The unique and powerful voice of an extraordinary nineteenth-century woman poet

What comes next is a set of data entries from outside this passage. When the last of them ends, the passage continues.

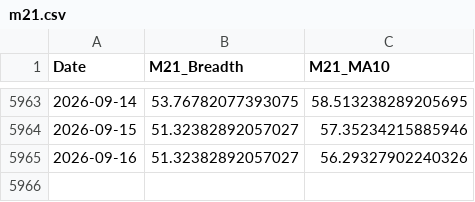
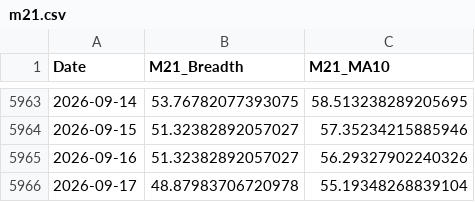
Before and after one commit to aljalajelab/market-dashboard, a CSV file: data/m21.csv, drawn as a sheet; only a part is shown, gaps mark what is left out; the diff names each change by its address in the sheet, - before the commit and + after, or states it on an @@ line.

```diff
--- a/data/m21.csv
+++ b/data/m21.csv
+row 5966: 2026-09-17 | 48.87983706720978 | 55.19348268839104
```
Also changed, not shown: data/m50.csv, data/price_oscillator.csv, 13 other files.
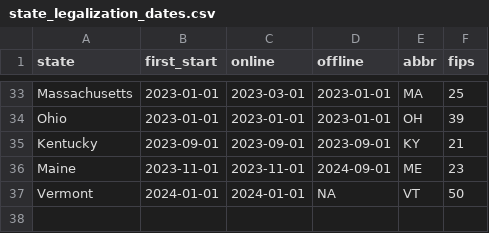
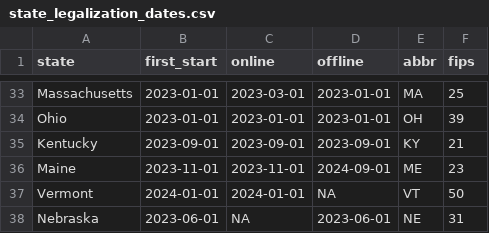
Before and after one commit to shivalikachavan/p8105_final, a CSV file: data/legal_sports_report/state_legalization_dates.csv, drawn as a sheet; only a part is shown, gaps mark what is left out.

Commit message:
handle by channel data + updated legalization dates

```diff
--- a/data/legal_sports_report/state_legalization_dates.csv
+++ b/data/legal_sports_report/state_legalization_dates.csv
@@ -37 +37,2 @@ Maine,2023-11-01,2023-11-01,2024-09-01,ME,23
 Vermont,2024-01-01,2024-01-01,NA,VT,50
+Nebraska,2023-06-01,NA,2023-06-01,NE,31
```
Also changed, not shown: 2 other files.
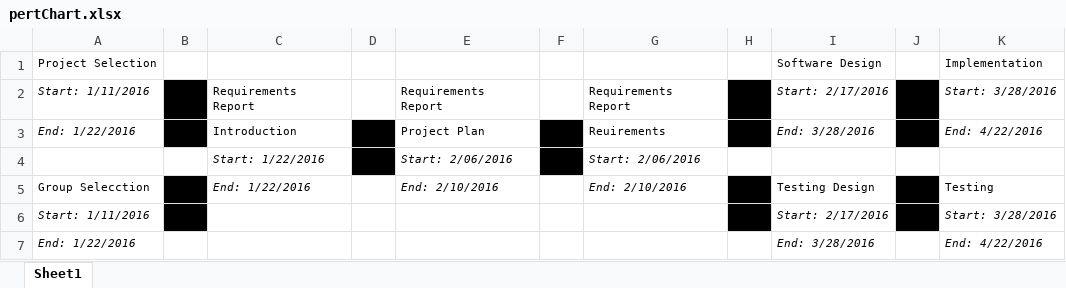
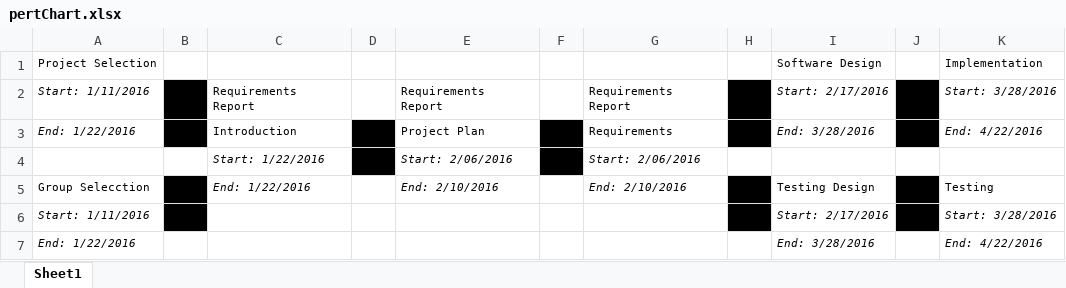
Before and after one commit to cupFullOfJava/prescribe, an Excel workbook: Charts_and_Graphs/pertChart.xlsx, sheet Sheet1, drawn as a sheet; values as stored, in another font and other column widths than the file's, no borders; the diff names each change by its address in the sheet, - before the commit and + after, or states it on an @@ line.

```diff
--- a/Charts_and_Graphs/pertChart.xlsx (sheet Sheet1)
+++ b/Charts_and_Graphs/pertChart.xlsx (sheet Sheet1)
-G3: Reuirements
+G3: Requirements
```
Also changed, not shown: 1 other file.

Sarah Morgan Bryan Piatt (1836-1919) now ranks as the most important American woman poet of the nineteenth century after Emily Dickinson. Published heavily in all the period's most prestigious journals, Piatt was widely celebrated by her peers as a gifted stylist in the genteel tradition. Palace-Burner, however, also reveals Piatt's other side: ironic, experimental, and pushing the limits of Victorian language, the sentimental female persona, and what women's poetry could say. Paula Bernat Bennett's astutely edited selection of Piatt's mature work--much of it never before collected--explains why her "deviant poetics" caused her peers such discomfort and why they remain such a fertile ground for study today.